Yup, it's Joop all day!
The Aberdeen American News does us a public service and posts the deposition of Mike Rounds's EB-5 czar Joop Bollen in the Darley v SDIBI. The deposition spans three days, April 16, April 17, and April 18, 2014.
Where shall we start? Let's look first at Bollen's testimony that he saw himself as a czar, writing his own ticket without any oversight.
On April 17, 2014 (p. 140), Darley attorney Jennifer Elkayam asks Bollen to review an agreement between the Department of Tourism and State Development that indirectly employed him and the South Dakota International Business Institute that Bollen ran on their behalf from the Northern State University campus. That agreement, one of several defining the functions DTSD authorized Bollen to perform, ran from January 1, 2007, to June 30, 2007. Elkayam asks specifically about a budget section on foreign direct investment activities, which would include Bollen's EB-5 visa investment activities:
Elkayam asks Bollen to explain what "Mr. Bollen will devote 80% of his time on this project" means. Mr. Bollen says it means nothing:
This was -- I don't think anybody ever reviewed any of these documents. They were prepared by me, but I never ever received any feedback on whether it's okay. It just was pretty much an automatic approval that we would get for these projects. So I do not recall exactly how my time was devoted, but you can connect it somewhat to the travel below [Joop Bollen, deposition 2, Darley v. SDIBI, 2014.04.17, pp. 140–141].
Elkayam asks if the agreement meant Bollen spent 80% of the time the state was paying him for operating and managing the EB-5 regional center. Bollen says no:
You know, this number is just a very rough estimate. Most of the export promotion projects I already had situated such that my time wasn't as much needed anymore. So these projects were all ongoing on the export promotion side, so even though I might have been temporarily putting a little bit more time on the foreign direct investment, the export promotion projects were still going full force, but my involvement was not as much anymore because my assistants were able to handle and I would just do major supervision of the other projects [Bollen, 2014.04.17, p. 141].

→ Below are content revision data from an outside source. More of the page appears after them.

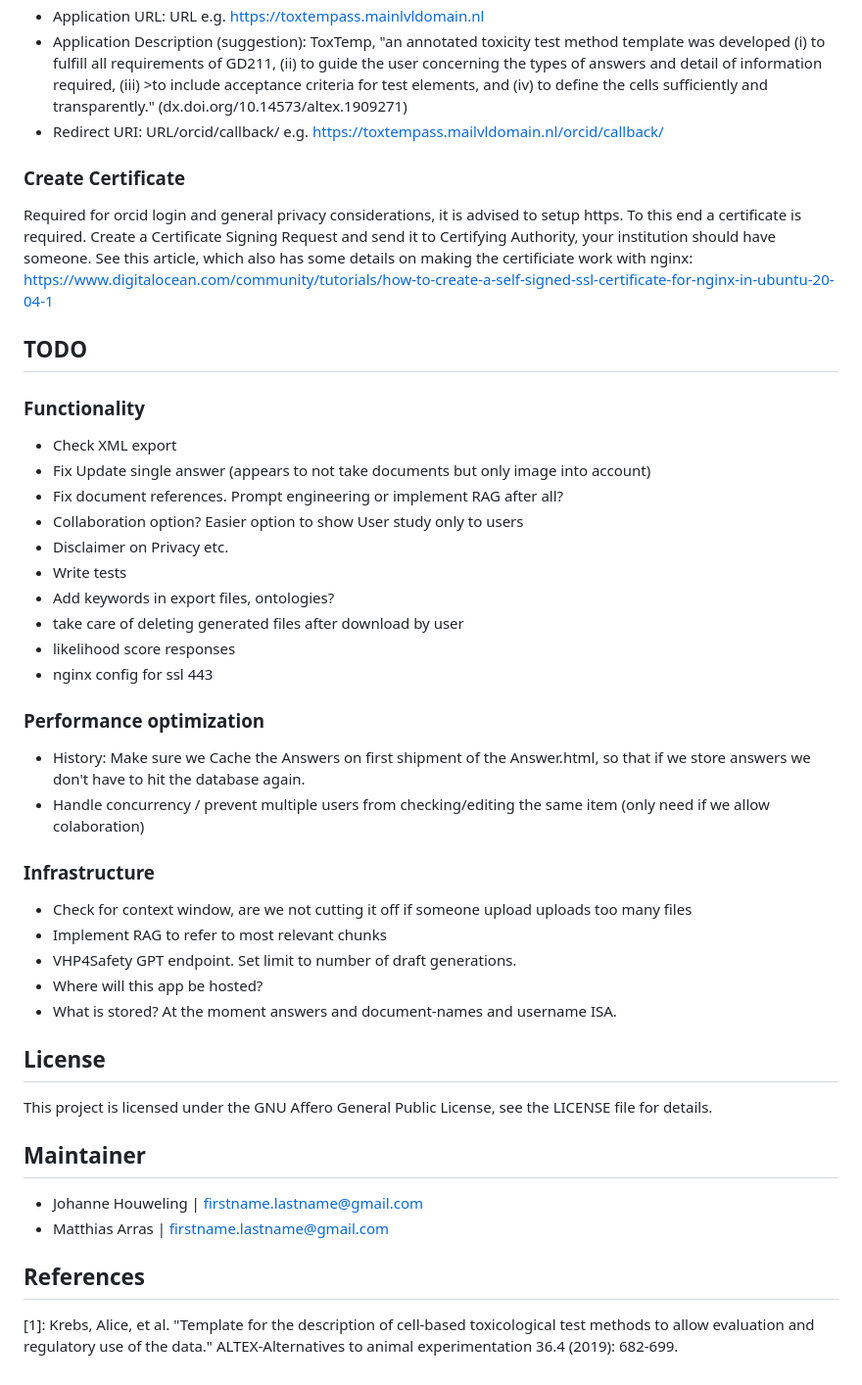
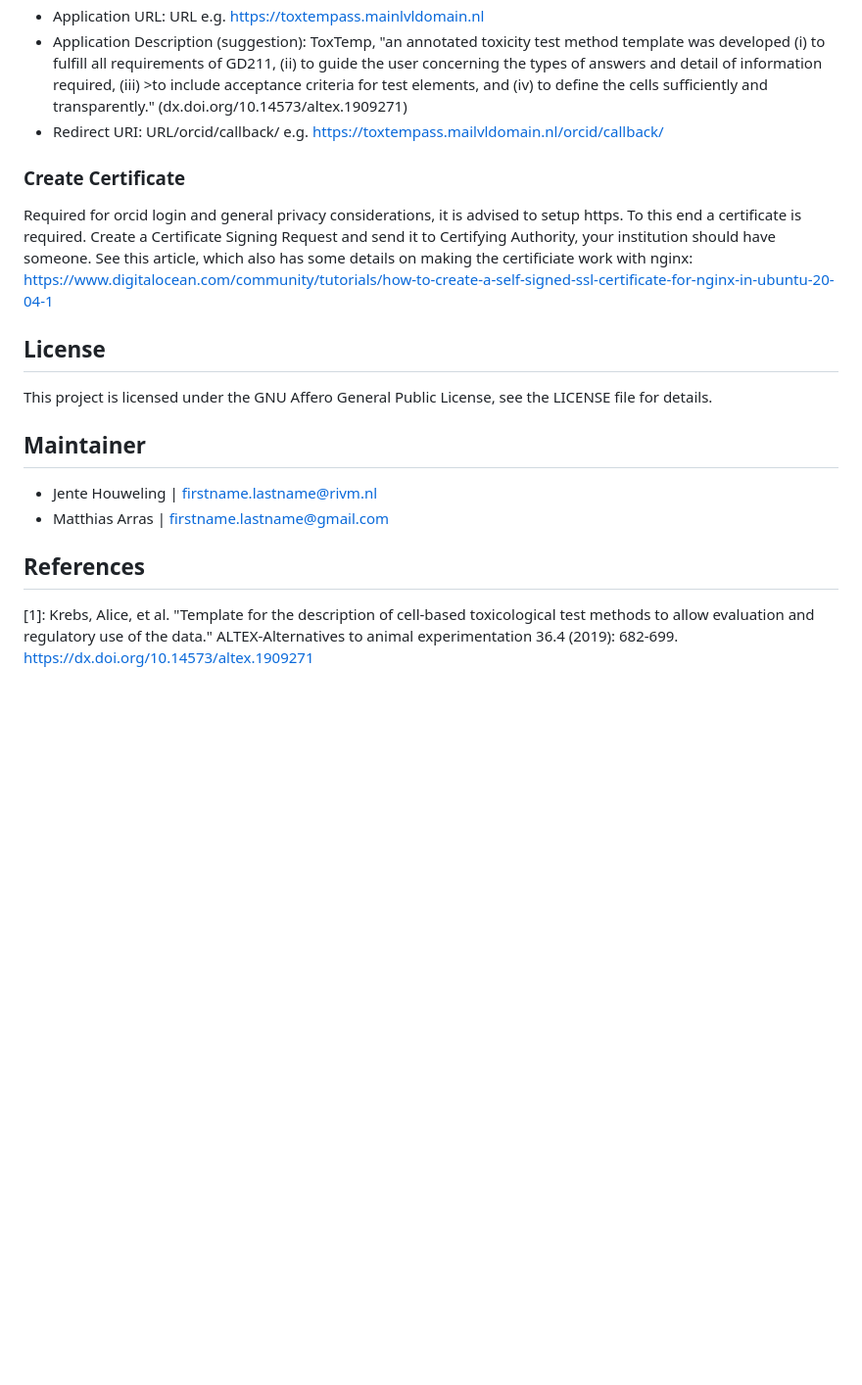
Before and after one commit to johannehouweling/ToxTempAssistant, a Markdown page: README.md, the part around one of its changes. Shown at 98% size. Rendered like a GitHub page; blank space fills up the shorter version.

Commit message:
Moved to-do list to issues

```diff
--- a/README.md
+++ b/README.md
@@ -55,40 +50,17 @@ To obtain orcid id and secret perform the following steps:
 - Application Description (suggestion): ToxTemp, "an annotated toxicity test method template was developed (i) to fulfill all requirements of GD211, (ii) to guide the user concerning the types of answers and detail of information required, (iii) >to include acceptance criteria for test elements, and (iv) to define the cells sufficiently and transparently." (dx.doi.org/10.14573/altex.1909271)
 - Redirect URI: URL/orcid/callback/ e.g. https://toxtempass.mailvldomain.nl/orcid/callback/
 
-
 ### Create Certificate
 Required for orcid login and general privacy considerations, it is advised to setup https. To this end a certificate is required. Create a Certificate Signing Request and send it to Certifying Authority, your institution should have someone.
 See this article, which also has some details on making the certificiate work with nginx: https://www.digitalocean.com/community/tutorials/how-to-create-a-self-signed-ssl-certificate-for-nginx-in-ubuntu-20-04-1
 
 
-
-## TODO
-### Functionality
-- Check XML export
-- Fix Update single answer (appears to not take documents but only image into account)
-- Fix document references. Prompt engineering or implement RAG after all?
-- Collaboration option? Easier option to show User study only to users
-- Disclaimer on Privacy etc.
-- Write tests
-- Add keywords in export files, ontologies?
-- take care of deleting generated files after download by user
-- likelihood score responses
-- nginx config for ssl 443
-
-
-### Performance optimization
--  History: Make sure we Cache the Answers on first shipment of the Answer.html, so that if we store answers we don't have to hit the database again.
--  Handle concurrency / prevent multiple users from checking/editing the same item (only need if we allow colaboration)
-### Infrastructure
-- Check for context window, are we not cutting it off if someone upload uploads too many files
-- Implement RAG to refer to most relevant chunks
-- VHP4Safety GPT endpoint. Set limit to number of draft generations.
-- Where will this app be hosted?
-- What is stored? At the moment answers and document-names and username ISA.
 ## License
 This project is licensed under the GNU Affero General Public License, see the LICENSE file for details.
+
 ## Maintainer
-- Johanne Houweling | firstname.lastname@gmail.com
+- Jente Houweling | firstname.lastname@rivm.nl
 - Matthias Arras | firstname.lastname@gmail.com
+
 ## References
-[1]: Krebs, Alice, et al. "Template for the description of cell-based toxicological test methods to allow evaluation and regulatory use of the data." ALTEX-Alternatives to animal experimentation 36.4 (2019): 682-699.
+[1]: Krebs, Alice, et al. "Template for the description of cell-based toxicological test methods to allow evaluation and regulatory use of the data." ALTEX-Alternatives to animal experimentation 36.4 (2019): 682-699. https://dx.doi.org/10.14573/altex.1909271
```
Also changed, not shown: other parts of README.md (+5 -10 lines).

The Rounds Administration was paying Bollen $32,800 to spend the first six months of 2007 working on EB-5 investment and other fishing trips for foreign capital. Bollen did not spend 80% of his time on such work. He passed the work to assistants while he focused on "major supervision," which sounds like a euphemism for feet on the desk.
Fake budgets with meaningless numbers, automatically approved—I guess that's what we can expect from Mike Rounds.